National Weather Service meteorologist Steve Considine said at 7 a.m. the temperature at City Airport was 28 degrees with a cloudless sky. By 9 a.m., the temperature was 34.
Marathon doctors and race officials said rapid, state-of-the-art resuscitation was provided to the three runners who died. There were 14 doctors on the event’s medical team of more than 60 health workers, said Dr. Jenny Atas, an emergency physician from Detroit Receiving Hospital, who directed the medical team.
Runners also sign a medical release form.
When a runner, believed to be Langdon, collapsed, three spectators began administering CPR and stayed with him until help arrived.
“We did everything we could,” said one spectator, a nurse, who asked not to be identified because she wanted to remain private. “I want the family to know that.”

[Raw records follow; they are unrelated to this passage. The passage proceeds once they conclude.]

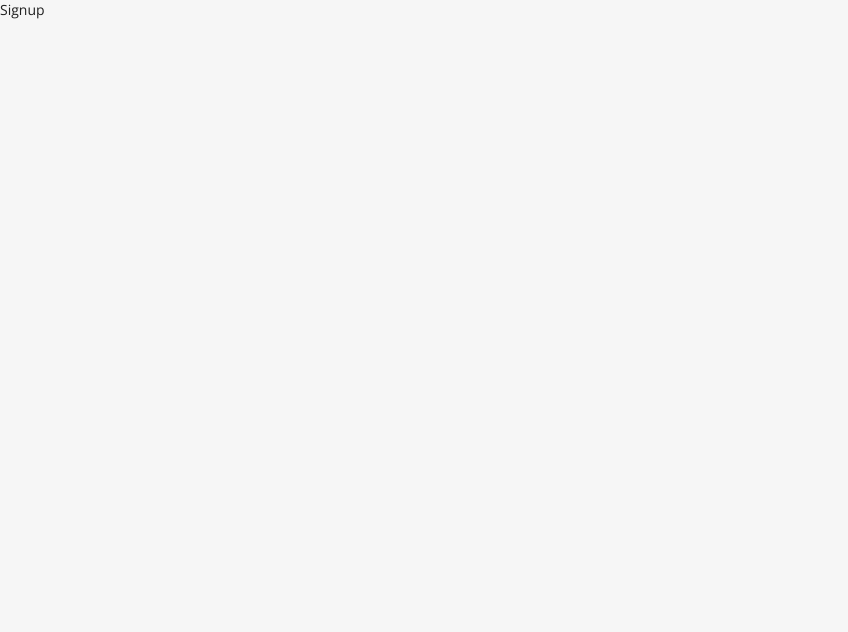
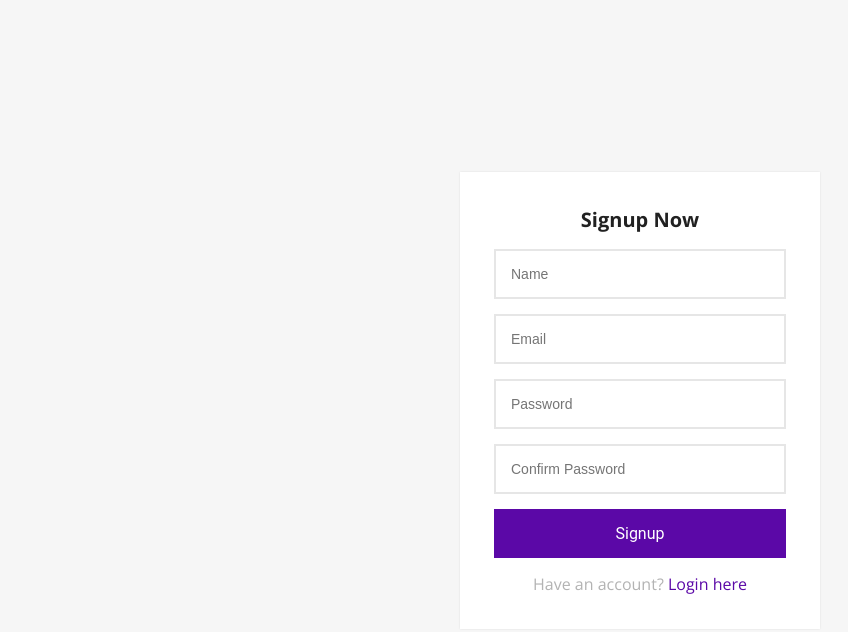
Before and after one commit to m4-programmer/laravel-react-full-stack, a React (Vite) app in the folder react/: page /signup in a window 1280 px wide. Shown: the top 632 px of the page, without its empty margins (0-848 px from the left). Built offline with nearby package versions, Linux system fonts and the light colour scheme.

Commit message:
feat: designed signup page

```diff
--- a/react/src/pages/Signup.jsx
+++ b/react/src/pages/Signup.jsx
@@ -1,11 +1,29 @@
 import React from 'react';
+import {Link} from "react-router-dom";
 
 const Signup = () => {
+    const onSubmit = (e) => {
+        e.preventDefault();
+    }
     return (
-     <div>
-        Signup
-     </div>
-  )
+        <div className="login-signup-form fadeInDown animated">
+            <div className="form">
+                <form onSubmit={onSubmit}>
+                    <h1 className="title">
+                        Signup Now
+                    </h1>
+                    <input type="text" placeholder="Name"/>
+                    <input type="email" placeholder="Email"/>
+                    <input type="password" placeholder="Password"/>
+                    <input type="password" placeholder="Confirm Password"/>
+                    <button className="btn btn-block">Signup</button>
+                    <p className="message">
+                        Have an account? <Link to="/login" >Login here</Link>
+                    </p>
+                </form>
+            </div>
+        </div>
+    )
 }
 
 export default Signup
```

Steve Corcoran, 62, of Farmington Hills and his daughter, Maureen Bauschke, 27, of Kalamazoo put a coat under Brown’s head, as they and other spectators shielded him from runners.
Jim Young, 60, director of the 5K and half marathon portion of the race, stood over Fenlon as medical workers performed CPR. Young held out his arms, blocking Fenlon from other runners.
“I don’t think they really knew,” Young said.
Staff writers Bill Laitner, Eric Sharp, Tammy Stables Battaglia, Zlati Meyer, Amber Hunt, Gene Myers and Jo-Ann Barnas contributed to this report.